Which ports do you see as being problem areas for CSOs?

Ports where on-the-ground information is hard to obtain and qualify, and where information and security situations constantly change will be problem areas for CSOs. Ports in Libya are a prime example, which is why we produce a weekly report that focuses solely on Libyan ports to better inform CSOs of the constantly shifting situation. Other areas are also on our radar, such as Syria, Yemen and the Crimea. In some of these there are real threats ashore, in others the risk of falling foul of international sanctions. In addition to the careful overview we keep on Libya, vessels considering trading in Yemen need to be aware of the fluid and dangerous situation ashore, as well as the likely reaction of Saudi-led coalition naval forces who are carefully monitoring all movements in and out of Yemeni ports. A complex situation that requires careful observation and analysis and something best done by professionals, such as our team of intelligence specialists.

Some CSOs believe that because they don’t transit a High Risk Area, their vessel is safe. What’s your view?

Uncertainty is everywhere – from weather and metrological factors, sanctions and geopolitical aspects, to the threats that exist to crews when ashore. Having and maintaining strong Maritime Domain Awareness (MDA) will help you to understand where the areas of high risk are. Having a clear understanding of the threats, existing and potential, in your operating areas can help you to not only plan appropriately and effectively, but also help you to better educate your crews in the risks not only at sea but also ashore.

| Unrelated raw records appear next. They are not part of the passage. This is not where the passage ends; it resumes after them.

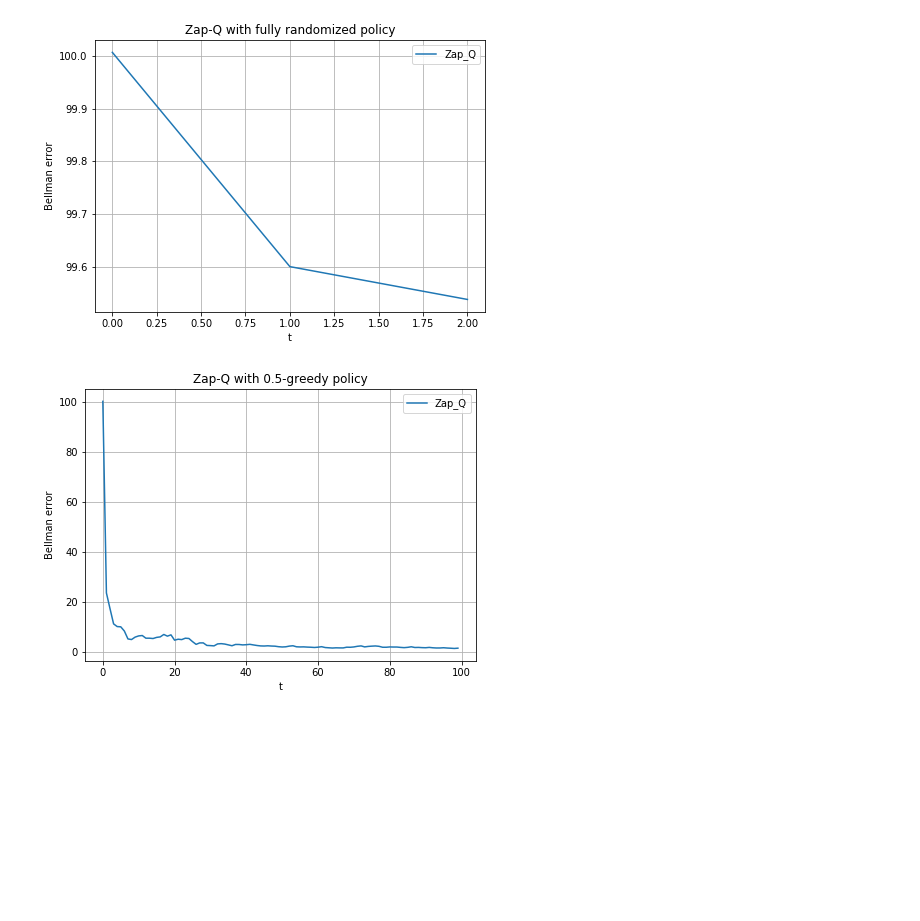
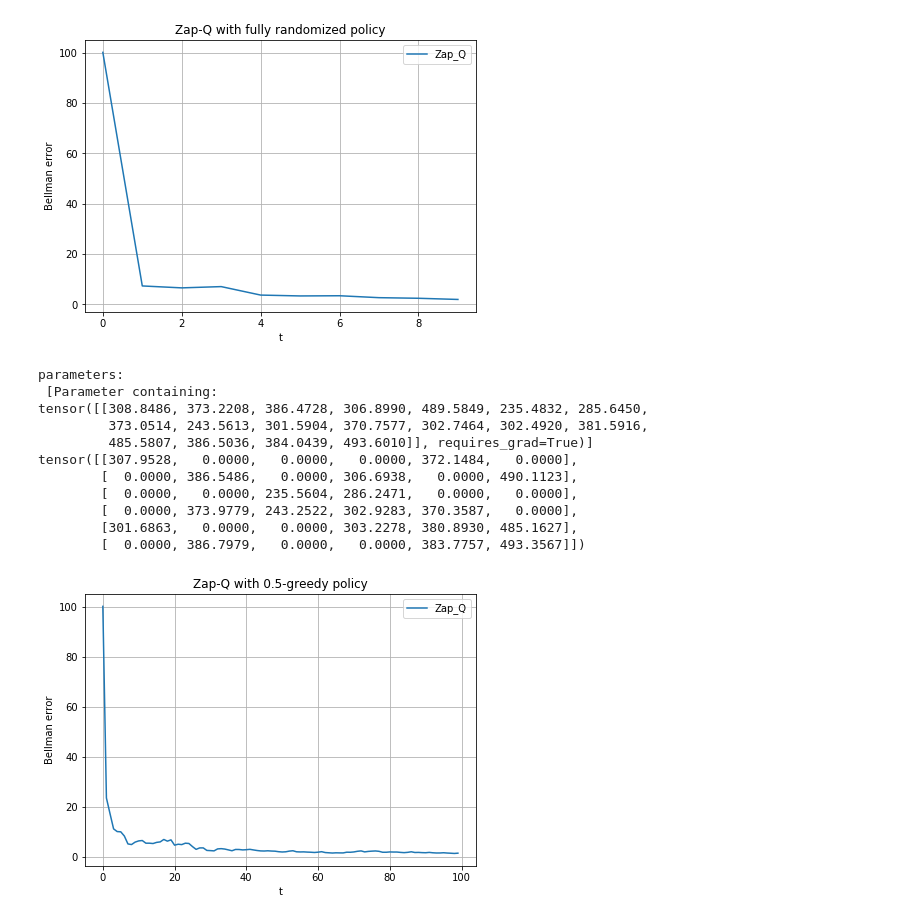
Before and after one commit to TheoMoins/IFT6085-Project, a Jupyter notebook: Experiments_Deep_Version.ipynb, the cells around one changed output. Drawn from its saved outputs; the diff is of its cells as text; code cells hidden in the pictures; blank space fills up the shorter version.

```diff
--- a/Experiments_Deep_Version.ipynb
+++ b/Experiments_Deep_Version.ipynb
@@ -164,31 +164,35 @@ class Q_function(nn.Module):
         return self.fc(x)
 
     def update_A_hat(self, A_hat, gammat, psixtat, psixtp1_OptAct, beta):
+        #print('UPDATE A_HAT. beta:', beta, ', gammat: ', gammat)
+        #print('psixtat:\n',psixtat)
+        #print('psixtp1_OptAct:\n', psixtp1_OptAct)
+        #print('initial A_Hat:\n', A_hat)
         giga_tensor = torch.Tensor()
         for f in self.parameters():
             self.zero_grad()
             forward1 = self.forward(psixtat)
             forward1.backward()
-            grad1 = f.grad
-
+            grad1 = copy.deepcopy(f.grad)
+            #print('grad1:\n', grad1)
             self.zero_grad()
             forward2 = self.forward(psixtp1_OptAct)
             forward2.backward()
-            grad2 = f.grad
+            grad2 = copy.deepcopy(f.grad)
+            #print('grad2:\n', grad2)
+            #print('grad1:\n', grad1)
 
-            giga_tensor = torch.cat((giga_tensor, (-grad1 + beta*grad2).view(-1)))
+            #print('-1 * grad1:\n', -1 * grad1)
+            #print('beta * grad2:\n', beta * grad2)
+            res = (-1 * grad1) + (beta * grad2)
+            #print('res:\n', res)
+            giga_tensor = torch.cat((giga_tensor, res.view(-1)))
 
+        #print('giga_tensor:\n', giga_tensor)
         A = torch.ger(psixtat, giga_tensor)
-
-#         print("A")
-#         print(A)
-#         print("\n A CHAPEAU")
-#         print(A_hat)
-#         print("\n GAMMA")
-#         print(gammat)
-#         A_hat = A_hat + gammat*(A - A_hat)
-#         print("\n NOUVEAU A CHAPEAU")
-#         print(A_hat)
+        #print('A:\n', A)
+        A_hat = A_hat + gammat*(A - A_hat)
+        #print('New A_Hat:\n', A_hat)
 
         return A_hat
 
@@ -248,17 +252,19 @@ def Zap_Q(xStart = 4, # start state
             epsilon = policyRandomness
         # ChooseAction will return the random action chosen in the current state AND the next state
         #xtp1at_m = ChooseAction(xt,noise,Qfun_ZapQ)
+        #print('--- \n Initial state: ', xt)
         at = epsilon_greedy_policy(xt,
                                    R,
                                    Qfun_ZapQ,
                                    epsilon=epsilon,
                                    environmentAwareness=policyEnvironmentAwareness)
+        #print('action: ', at)
         xtp1, _ = take_action(xt,
                               at,
                               R,
                               environmentAwareness=environmentEnvironmentAwareness,
                               randomness=environmentRandomness)
-
+        #print('new state: ', xtp1)
 
         # Defining the stepsizes:
         alphat = 1./(t+2); # stepsize for parameter recursion
@@ -335,26 +341,37 @@ def Zap_Q(xStart = 4, # start state
                 live_plot(dataplot, title=plotTitle, ylabel='Bellman error', xlabel='t')
 
             # End of calculating Bellman Error
-    if not livePlot:
-        live_plot(dataplot, title=plotTitle, ylabel='Bellman error', xlabel='t')
-    print(list(Q.parameters()))
+    #if not livePlot:
+    #    live_plot(dataplot, title=plotTitle, ylabel='Bellman error', xlabel='t')
+    print('parameters:\n', list(Q.parameters()))
     return Qfun_ZapQ
 # %%
 Q = Zap_Q(xStart = 4, # start state
           beta = 0.8, # Discount factor
           rho = 0.85, # Stepsize \gamma_n = (1/n)^\rhot_step=1000
           policyEnvironmentAwareness=True, # policy won't take impossible actions if True
           environmentEnvironmentAwareness=True, # environment will only return possible actions in case of failure if True
           policyRandomness=1,
           environmentRandomness=0.2,
-          T=100000, # Number of iterations for learning (number of data samples we observe)
+          T=10000, # Number of iterations for learning (number of data samples we observe)
           t_step=1000, #This is how often I want to store the data (Bellman error)
           livePlot = True,
           plotTitle='Zap-Q with fully randomized policy')
 
 print(Q)
 # %% [output]
-[figure, old version]
+[figure, new version]
+parameters:
+ [Parameter containing:
+tensor([[308.8486, 373.2208, 386.4728, 306.8990, 489.5849, 235.4832, 285.6450,
+         373.0514, 243.5613, 301.5904, 370.7577, 302.7464, 302.4920, 381.5916,
+         485.5807, 386.5036, 384.0439, 493.6010]], requires_grad=True)]
+tensor([[307.9528,   0.0000,   0.0000,   0.0000, 372.1484,   0.0000],
+        [  0.0000, 386.5486,   0.0000, 306.6938,   0.0000, 490.1123],
+        [  0.0000,   0.0000, 235.5604, 286.2471,   0.0000,   0.0000],
+        [  0.0000, 373.9779, 243.2522, 302.9283, 370.3587,   0.0000],
+        [301.6863,   0.0000,   0.0000, 303.2278, 380.8930, 485.1627],
+        [  0.0000, 386.7979,   0.0000,   0.0000, 383.7757, 493.3567]])
 # %%
 Q = Zap_Q(xStart = 4, # start state
           beta = 0.8, # Discount factor
```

That said, despite the very real threats in certain areas, we don’t want to be paralysed by fear; that’s not good for global maritime trade, but particularly bad for the seafarers we rely upon to keep the lights on and the world fed. With proper education, good awareness and simple, but effective, risk mitigation, we can continue to trade effectively and safely across the vast majority of the globe.

How can shipping make life easier for CSOs?

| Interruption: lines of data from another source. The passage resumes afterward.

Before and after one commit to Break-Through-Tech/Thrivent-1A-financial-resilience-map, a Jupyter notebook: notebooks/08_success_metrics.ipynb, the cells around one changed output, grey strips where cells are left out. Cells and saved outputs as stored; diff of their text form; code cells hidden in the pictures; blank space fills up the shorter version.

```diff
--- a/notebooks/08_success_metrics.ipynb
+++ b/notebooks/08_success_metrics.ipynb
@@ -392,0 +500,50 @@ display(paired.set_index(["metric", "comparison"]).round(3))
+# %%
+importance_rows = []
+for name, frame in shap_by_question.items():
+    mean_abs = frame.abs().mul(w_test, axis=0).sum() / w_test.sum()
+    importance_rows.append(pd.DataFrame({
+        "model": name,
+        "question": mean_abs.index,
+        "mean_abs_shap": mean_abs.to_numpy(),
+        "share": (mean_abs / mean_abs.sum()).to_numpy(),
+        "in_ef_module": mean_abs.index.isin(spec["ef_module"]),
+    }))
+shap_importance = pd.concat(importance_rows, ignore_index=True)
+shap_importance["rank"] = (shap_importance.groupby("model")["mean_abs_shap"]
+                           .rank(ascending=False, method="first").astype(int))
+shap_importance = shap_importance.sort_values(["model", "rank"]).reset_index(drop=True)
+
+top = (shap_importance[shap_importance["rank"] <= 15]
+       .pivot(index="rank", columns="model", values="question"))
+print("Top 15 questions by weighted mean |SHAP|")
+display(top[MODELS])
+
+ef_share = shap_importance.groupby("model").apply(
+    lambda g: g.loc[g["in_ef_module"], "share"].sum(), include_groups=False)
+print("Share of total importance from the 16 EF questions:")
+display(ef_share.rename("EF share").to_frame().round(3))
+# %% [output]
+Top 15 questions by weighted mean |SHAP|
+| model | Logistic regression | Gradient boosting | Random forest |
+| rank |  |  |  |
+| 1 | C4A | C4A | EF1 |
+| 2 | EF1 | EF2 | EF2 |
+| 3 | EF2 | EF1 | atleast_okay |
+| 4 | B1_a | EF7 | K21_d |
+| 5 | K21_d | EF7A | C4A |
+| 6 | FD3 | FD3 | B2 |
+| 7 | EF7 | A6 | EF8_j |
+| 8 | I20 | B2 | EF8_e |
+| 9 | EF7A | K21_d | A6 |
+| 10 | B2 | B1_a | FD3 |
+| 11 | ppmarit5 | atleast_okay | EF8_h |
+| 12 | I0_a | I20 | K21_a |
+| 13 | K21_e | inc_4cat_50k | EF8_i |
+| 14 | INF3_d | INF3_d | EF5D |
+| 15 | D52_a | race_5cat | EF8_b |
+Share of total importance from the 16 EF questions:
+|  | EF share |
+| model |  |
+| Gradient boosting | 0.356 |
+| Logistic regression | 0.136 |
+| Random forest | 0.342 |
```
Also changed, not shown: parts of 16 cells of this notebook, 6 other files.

Firstly, by recognising the vital role that they play and by arming them with the tools they need to do the job. Security is a job in which we shouldn’t be cutting corners – it’s far too important and the consequences of doing it badly are serious. CSO’s need to be resourced adequately, either with people or money to apply the proper amount of effort to do the job properly. If they need professional support, especially in complex and dangerous regions, then owners should ensure that they have the funds to access such help.

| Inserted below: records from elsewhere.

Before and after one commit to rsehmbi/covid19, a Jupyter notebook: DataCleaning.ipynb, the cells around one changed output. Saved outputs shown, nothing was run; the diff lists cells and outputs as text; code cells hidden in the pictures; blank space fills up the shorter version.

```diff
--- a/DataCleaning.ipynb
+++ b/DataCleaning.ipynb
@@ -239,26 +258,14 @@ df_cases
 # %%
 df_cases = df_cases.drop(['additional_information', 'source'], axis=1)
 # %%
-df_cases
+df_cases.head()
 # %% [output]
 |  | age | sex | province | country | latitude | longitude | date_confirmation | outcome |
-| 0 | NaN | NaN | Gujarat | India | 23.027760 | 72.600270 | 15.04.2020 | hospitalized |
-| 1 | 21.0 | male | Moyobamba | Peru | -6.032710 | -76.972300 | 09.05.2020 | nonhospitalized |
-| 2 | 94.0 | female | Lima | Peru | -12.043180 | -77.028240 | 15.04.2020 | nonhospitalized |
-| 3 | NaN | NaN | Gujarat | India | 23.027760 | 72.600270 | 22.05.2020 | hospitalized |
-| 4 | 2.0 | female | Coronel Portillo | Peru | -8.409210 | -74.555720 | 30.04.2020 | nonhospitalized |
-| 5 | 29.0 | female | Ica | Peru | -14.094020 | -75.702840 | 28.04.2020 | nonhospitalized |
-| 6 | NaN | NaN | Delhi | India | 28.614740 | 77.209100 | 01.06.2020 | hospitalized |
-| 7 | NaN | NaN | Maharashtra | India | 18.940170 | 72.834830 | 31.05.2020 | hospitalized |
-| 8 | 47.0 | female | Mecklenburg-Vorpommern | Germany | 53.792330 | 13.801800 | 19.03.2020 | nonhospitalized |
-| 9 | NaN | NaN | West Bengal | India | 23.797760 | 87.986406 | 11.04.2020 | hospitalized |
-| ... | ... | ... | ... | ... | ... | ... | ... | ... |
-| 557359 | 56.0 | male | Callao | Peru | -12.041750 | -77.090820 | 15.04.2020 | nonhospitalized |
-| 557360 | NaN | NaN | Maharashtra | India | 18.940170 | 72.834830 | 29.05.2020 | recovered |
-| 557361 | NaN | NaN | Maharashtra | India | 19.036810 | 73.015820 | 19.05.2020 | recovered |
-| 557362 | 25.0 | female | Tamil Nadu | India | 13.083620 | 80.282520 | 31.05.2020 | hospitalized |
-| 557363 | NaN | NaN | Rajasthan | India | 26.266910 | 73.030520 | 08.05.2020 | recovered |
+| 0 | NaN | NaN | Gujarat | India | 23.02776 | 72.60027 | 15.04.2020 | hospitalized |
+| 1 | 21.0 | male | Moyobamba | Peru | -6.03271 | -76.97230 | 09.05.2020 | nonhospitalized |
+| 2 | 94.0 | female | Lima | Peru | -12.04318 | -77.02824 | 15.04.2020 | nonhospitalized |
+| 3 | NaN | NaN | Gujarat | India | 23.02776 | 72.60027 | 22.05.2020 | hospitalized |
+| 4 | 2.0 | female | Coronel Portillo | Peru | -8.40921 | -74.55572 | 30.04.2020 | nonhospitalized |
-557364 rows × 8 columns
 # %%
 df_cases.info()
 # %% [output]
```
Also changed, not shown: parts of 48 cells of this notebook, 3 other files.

Secondly, through education and training. Enhancing the Maritime Domain Awareness (MDA) of CSOs and enhancing education on risks and how to mitigate them is the key to safe operation of their vessels. The sharing of good practice and exchange of information, ideas and views between themselves and other CSOs, as made available through the CSO Alliance is also a way that life can be made easier for these hard working individuals. In certain maritime communities, CSOs meet regularly to do just this, but where that is not physically possible, then doing it virtually is the way to go. Doing this activity online also provides a searchable record that can be tapped into.

What’s the best piece of advice you could give a CSO?

If transiting an area of potential high risk then a proper comprehensive risk assessment is essential to understanding any events that might affect shipping, be that security or safety. Only by fully understanding the actual possibility of potential threats to occur, can owners, charterers and ship managers take the decisions on what is the most cost effective measure to mitigate this risk. A CSO carries a huge responsibility and they owe it to the seafarers they support to do the job well.

But if I could only give them one piece of advice to CSOs, it would be to do their homework on who they take advice from. Watch out for vested interests and beware of those whose business relies upon the continued presence of danger – they might not be the most objective of analysts, especially if the danger they speak is mitigated by the provision of their services. There are plenty of good, professional suppliers out there, so do your homework and find out who you can rely on to meet your needs. It’s far too important a job to take a chance on.

For more information on Dryad Maritime, please visit their site by clicking here .